As is common practice in Newfoundland and Labrador, Jack Casey of Conche cut all his timber in the fall of the year.
“We had a camp in there, about 8 miles,” he told WBMNL researchers, “we’d walk in there and cut our timber and pile it up on stumps. And in the spring of the year, when the snow was hard in March month, that’s when we would go in and take it, haul it out then.”
Once the timber was harvested, Jack would use a pit saw to cut his own wood. “We were all good hands at the saw,” said Jack, “We had to be, there was no room for spoiling timber when you had to go in eight to ten miles to get it.”
Jack talked about building with more timber, noting that it was more difficult to saw because of the crooked shape. To steady the timber, Jack would tie it off with a piece of rope and a use a stick, which he called a “dog,” to prop it, marking it as they cut.

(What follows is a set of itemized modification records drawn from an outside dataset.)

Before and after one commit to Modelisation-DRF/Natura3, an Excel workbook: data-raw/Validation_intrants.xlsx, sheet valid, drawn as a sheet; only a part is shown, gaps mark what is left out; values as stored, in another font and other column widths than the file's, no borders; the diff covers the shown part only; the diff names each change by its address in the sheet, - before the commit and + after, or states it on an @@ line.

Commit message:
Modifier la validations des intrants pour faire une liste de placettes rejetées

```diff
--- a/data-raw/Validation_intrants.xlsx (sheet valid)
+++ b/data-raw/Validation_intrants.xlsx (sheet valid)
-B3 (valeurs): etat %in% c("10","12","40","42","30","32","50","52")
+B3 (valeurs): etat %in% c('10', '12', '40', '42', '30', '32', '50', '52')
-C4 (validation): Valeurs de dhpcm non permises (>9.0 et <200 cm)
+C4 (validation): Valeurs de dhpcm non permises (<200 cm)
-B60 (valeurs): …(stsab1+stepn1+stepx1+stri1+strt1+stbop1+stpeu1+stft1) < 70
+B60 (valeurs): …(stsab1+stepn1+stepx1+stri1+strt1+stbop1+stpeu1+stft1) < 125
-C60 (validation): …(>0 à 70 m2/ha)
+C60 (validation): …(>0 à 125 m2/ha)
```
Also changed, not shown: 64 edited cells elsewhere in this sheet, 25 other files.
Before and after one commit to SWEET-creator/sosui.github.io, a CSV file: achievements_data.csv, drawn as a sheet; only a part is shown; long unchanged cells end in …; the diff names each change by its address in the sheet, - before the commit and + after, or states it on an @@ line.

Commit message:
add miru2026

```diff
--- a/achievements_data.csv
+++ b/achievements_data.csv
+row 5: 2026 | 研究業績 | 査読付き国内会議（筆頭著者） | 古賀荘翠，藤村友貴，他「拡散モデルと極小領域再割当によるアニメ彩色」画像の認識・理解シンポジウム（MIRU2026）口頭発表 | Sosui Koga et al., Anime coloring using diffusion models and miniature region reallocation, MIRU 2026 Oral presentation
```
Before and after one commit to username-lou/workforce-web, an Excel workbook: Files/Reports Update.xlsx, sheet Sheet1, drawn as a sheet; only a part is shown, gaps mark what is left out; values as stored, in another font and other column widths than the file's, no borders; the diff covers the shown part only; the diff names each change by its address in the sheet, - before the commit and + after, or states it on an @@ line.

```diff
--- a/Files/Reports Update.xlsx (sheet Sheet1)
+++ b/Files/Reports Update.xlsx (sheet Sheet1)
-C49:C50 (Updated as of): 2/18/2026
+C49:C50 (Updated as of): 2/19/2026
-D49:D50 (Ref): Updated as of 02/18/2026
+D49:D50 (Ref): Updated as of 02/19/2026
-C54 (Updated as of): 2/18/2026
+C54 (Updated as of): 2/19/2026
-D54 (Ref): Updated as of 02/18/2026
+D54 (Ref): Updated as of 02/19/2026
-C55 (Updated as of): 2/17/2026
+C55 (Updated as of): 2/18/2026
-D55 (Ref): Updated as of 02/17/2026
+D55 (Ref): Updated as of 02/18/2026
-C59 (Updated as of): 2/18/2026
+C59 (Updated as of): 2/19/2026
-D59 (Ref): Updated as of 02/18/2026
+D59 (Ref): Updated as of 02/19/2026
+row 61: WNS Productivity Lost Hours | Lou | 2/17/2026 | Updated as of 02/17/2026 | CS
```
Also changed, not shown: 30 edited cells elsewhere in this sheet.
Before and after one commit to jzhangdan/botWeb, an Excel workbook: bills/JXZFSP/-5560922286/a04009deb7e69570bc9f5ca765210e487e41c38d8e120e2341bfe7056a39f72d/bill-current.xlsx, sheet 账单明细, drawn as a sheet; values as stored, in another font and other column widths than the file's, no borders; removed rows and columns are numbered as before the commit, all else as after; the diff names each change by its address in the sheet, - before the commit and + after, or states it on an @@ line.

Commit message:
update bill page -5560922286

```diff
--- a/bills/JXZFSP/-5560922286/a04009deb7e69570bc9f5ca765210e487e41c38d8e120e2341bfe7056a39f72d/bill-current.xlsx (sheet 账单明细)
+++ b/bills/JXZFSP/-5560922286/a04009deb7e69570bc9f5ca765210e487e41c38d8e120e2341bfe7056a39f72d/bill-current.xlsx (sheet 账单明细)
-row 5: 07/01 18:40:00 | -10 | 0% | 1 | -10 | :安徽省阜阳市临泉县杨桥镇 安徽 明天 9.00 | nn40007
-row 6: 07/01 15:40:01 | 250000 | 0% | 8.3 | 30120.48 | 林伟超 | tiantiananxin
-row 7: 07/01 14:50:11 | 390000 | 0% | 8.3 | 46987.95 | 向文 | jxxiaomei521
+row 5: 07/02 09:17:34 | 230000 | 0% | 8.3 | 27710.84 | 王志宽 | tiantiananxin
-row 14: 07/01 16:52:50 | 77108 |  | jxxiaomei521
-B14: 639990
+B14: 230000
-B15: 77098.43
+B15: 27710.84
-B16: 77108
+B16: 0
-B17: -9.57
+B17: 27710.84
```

In Conche, Jack Casey primarily built his boats with black spruce and white spruce. He notes that juniper, a common wood used in boat building, was scarce in the area. “You wouldn’t see juniper down our way long enough to make a more or a keel. But knees for the thwart, or things like that, if you came across a big juniper, it didn’t matter how ugly it looked, you’d cut it down and saw the knees out of it. The limbs were big. It’s the prettiest kind of wood when it’s dressed up, juniper is – almost like it’s varnished.”